A script ties topography to tile over the course of this competition entry.
In 2006, James Corner Field Operations worked with architects TEN Arquitectos to develop a competition entry for the design of a new Busan Cinema Centre in South Korea. Although their entry did not win, it is notable as an early example of computational design methods being clearly expressed in a designed landscape.
The competition entry’s landscape features an undulating lawn dotted with planting to guide pedestrian circulation and an adaptive paving system that stretched across the site. The differentiated pavers are designed to be responsive to the landform of the proposal, whereby the orientation and size of each individual set of tiles smoothly shifts according to changes in slope. The result is a field aesthetic or “ambient surface”1 where the tiles are smallest and most offset from their original horizontal orientation where the topography is highest.
This tie between surface and object suggests an approach that can establish a direct and intuitive link between a primary design driver — landform — and a secondary design feature — paving — that can be explored in an expressive manner. Once developed, the tiling system would be able to quickly respond to different landforms and so create a feedback loop where the topography and the tile geometries are tied together throughout design development.
This tight, or “articulated,”2 relationship between the two design features seems especially valuable in the context of developing a competition entry where time constraints often limit the full realisation of a concept. Here, the use of scripting likely allowed the tiling elements to exist at both a conceptual and detailed level of development simultaneously as changes to the topography, tile shape, tile size, or architectural form could be accommodated with ease because the relationships between each were explicitly defined using computational rules.
While the proposal pre-dated the release of Grasshopper, the software would have offered an easy means of prototyping and iterating upon what was likely developed as a script in Maya or Rhino. Such a parametric model could have proceeded by first referencing contours and
Patching them to become a surface.
Once defined, the 2D bounding box of the surface can be used to roughly calculate the number of pavers (given a set spacing interval) that will fit comfortably within the paving area. After creating a corresponding grid of points on the
XY plane, each point is then
Projected onto the surface to establish the origins of each tile shape.
The vertical distance from the base
XY plane to each tile-origin is measured and remapped to become the variable data that informs the geometry of the two elements that constitute each individual tile. By controlling the range of numbers that inform the minimum/maximum rotational/scaling factors the designer can ‘hone’ exactly how the tile system responds to the surface.
The result is a paving system that responds to and accentuates the topography of site. Moreover, the form of each tile can be quickly iterated upon in response to topographic manipulation, to the parameters that control the geometry of the paving elements, or to the regions that define where the tiling system is deployed.

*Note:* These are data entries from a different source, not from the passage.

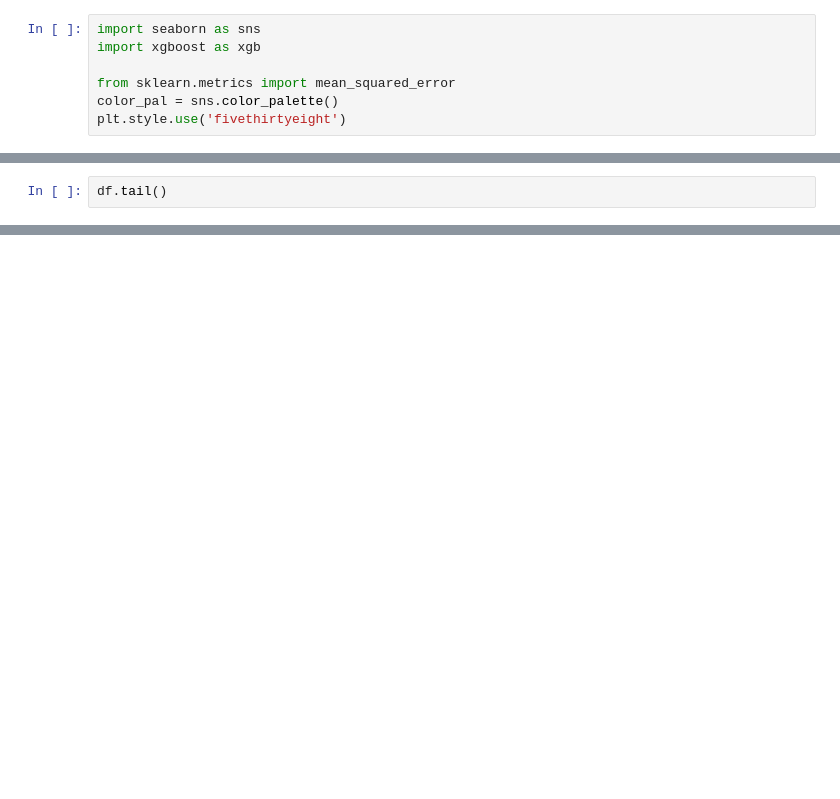
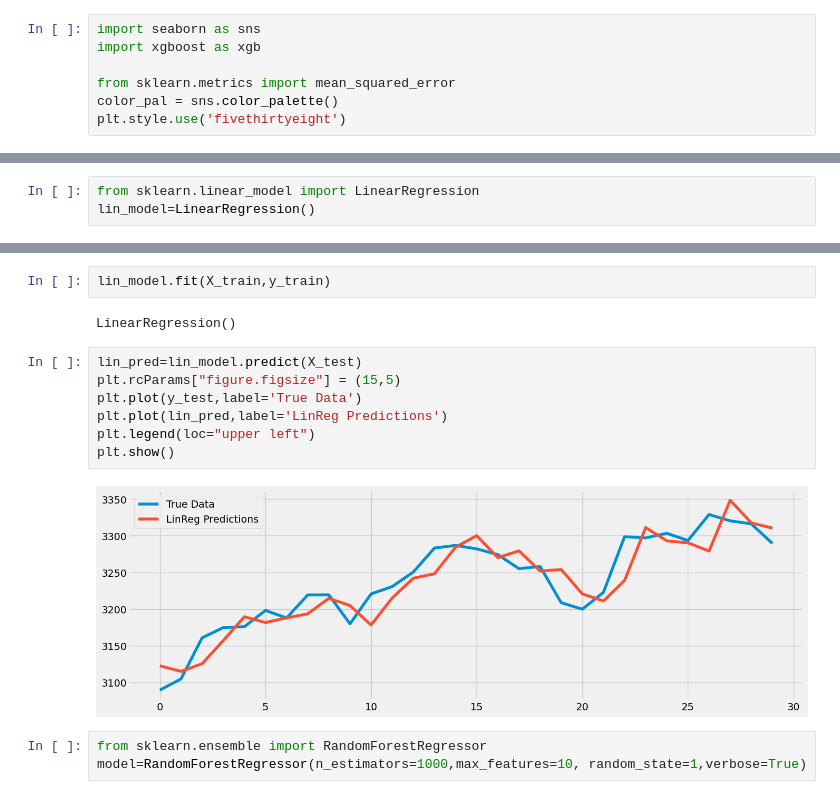
Before and after one commit to DarkMatter-999/Stock-Prediciton-ML, a Jupyter notebook: newstock.ipynb, the cells around one changed output, grey strips where cells are left out. Saved outputs shown, nothing was run; the diff lists cells and outputs as text; blank space fills up the shorter version.

```diff
--- a/newstock.ipynb
+++ b/newstock.ipynb
@@ -285,2 +216,3 @@ plt.show()
 # %%
-df.tail()
+from sklearn.linear_model import LinearRegression
+lin_model=LinearRegression()
@@ -294,0 +219,16 @@ df.tail()
+# %%
+lin_model.fit(X_train,y_train)
+# %% [output]
+LinearRegression()
+# %%
+lin_pred=lin_model.predict(X_test)
+plt.rcParams["figure.figsize"] = (15,5)
+plt.plot(y_test,label='True Data')
+plt.plot(lin_pred,label='LinReg Predictions')
+plt.legend(loc="upper left")
+plt.show()
+# %% [output]
+[figure, added]
+# %%
+from sklearn.ensemble import RandomForestRegressor
+model=RandomForestRegressor(n_estimators=1000,max_features=10, random_state=1,verbose=True)
```
Also changed, not shown: parts of 23 cells of this notebook, 2 other files.
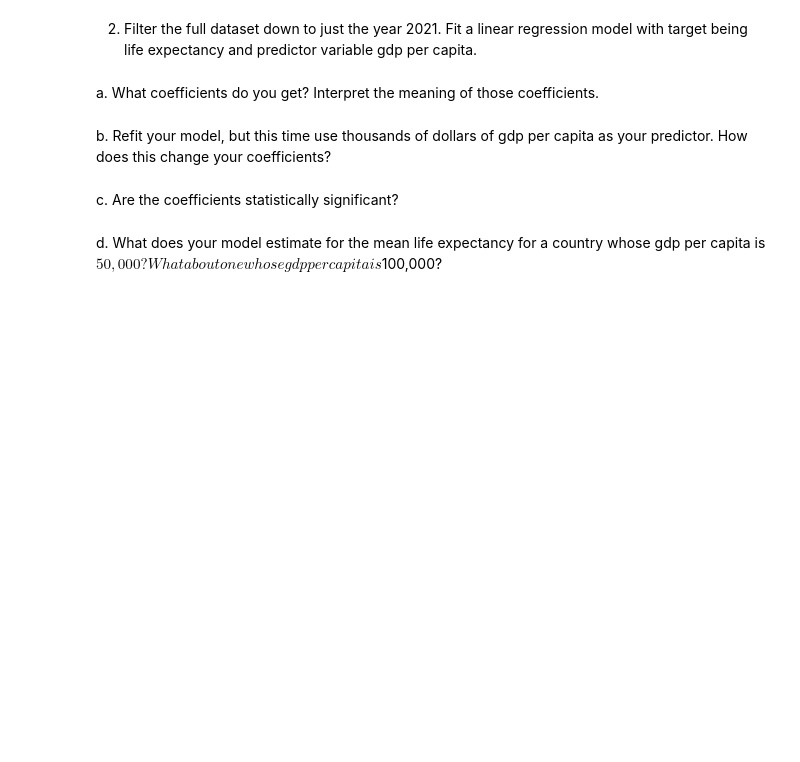
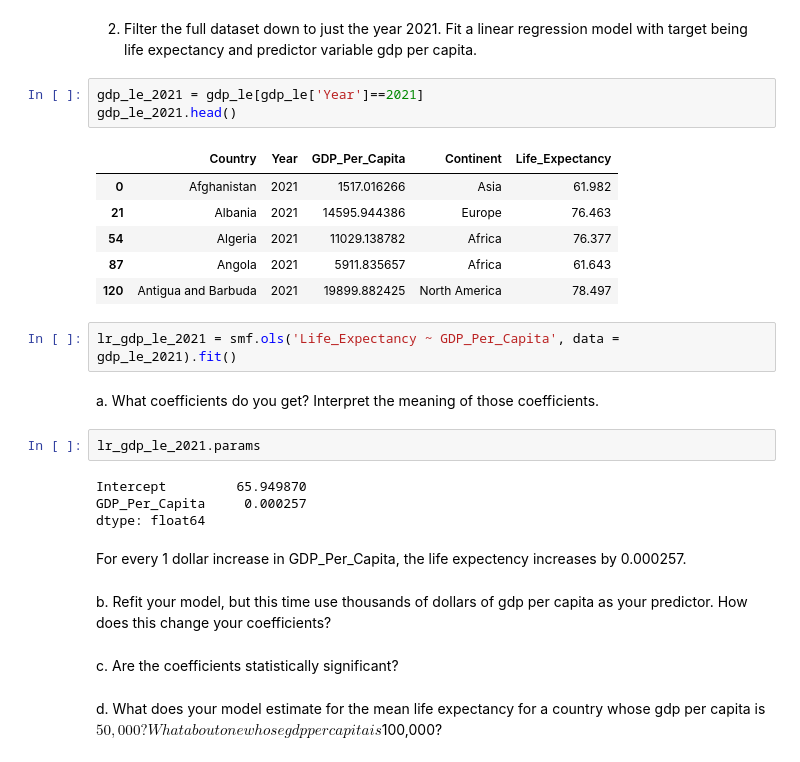
Before and after one commit to nss-data-science-cohort-9/un-linear-regression-ADoddala, a Jupyter notebook: notebooks/linear_regression_practice.ipynb, the cells around one changed output. Drawn from its saved outputs; the diff is of its cells as text; blank space fills up the shorter version.

```diff
--- a/notebooks/linear_regression_practice.ipynb
+++ b/notebooks/linear_regression_practice.ipynb
@@ -55,7 +145,27 @@ e. Inspect the R-squared value for the model. does it make sense, given the plot
 # %% [markdown]
 2. Filter the full dataset down to just the year 2021. Fit a linear regression model with target being life expectancy and predictor variable gdp per capita.
+# %%
+gdp_le_2021 = gdp_le[gdp_le['Year']==2021]
+gdp_le_2021.head()
+# %% [output]
+|  | Country | Year | GDP_Per_Capita | Continent | Life_Expectancy |
+| 0 | Afghanistan | 2021 | 1517.016266 | Asia | 61.982 |
+| 21 | Albania | 2021 | 14595.944386 | Europe | 76.463 |
+| 54 | Algeria | 2021 | 11029.138782 | Africa | 76.377 |
+| 87 | Angola | 2021 | 5911.835657 | Africa | 61.643 |
+| 120 | Antigua and Barbuda | 2021 | 19899.882425 | North America | 78.497 |
+# %%
+lr_gdp_le_2021 = smf.ols('Life_Expectancy ~ GDP_Per_Capita', data = gdp_le_2021).fit()
 # %% [markdown]
 a. What coefficients do you get? Interpret the meaning of those coefficients.
+# %%
+lr_gdp_le_2021.params
+# %% [output]
+Intercept         65.949870
+GDP_Per_Capita     0.000257
+dtype: float64
+# %% [markdown]
+For every 1 dollar increase in  GDP_Per_Capita, the life expectency increases by 0.000257.
 # %% [markdown]
 b. Refit your model, but this time use thousands of dollars of gdp per capita as your predictor. How does this change your coefficients?
 # %% [markdown]
```
Also changed, not shown: parts of 13 cells of this notebook.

Joon KangByeong, ed., Busan Cinema Complex International Invited Competition, Film and Architecture 4 (Seoul, Korea: Busasn International Architectural Culture Festival Organizing Committee, 2006), 208.↩
Andrea Hansen, “From Hand to Land: Tracing Procedural Artifacts in the Built Landscape,” Scenario Journal 2 (2011), https://scenariojournal.com/article/from-hand-to-land/.↩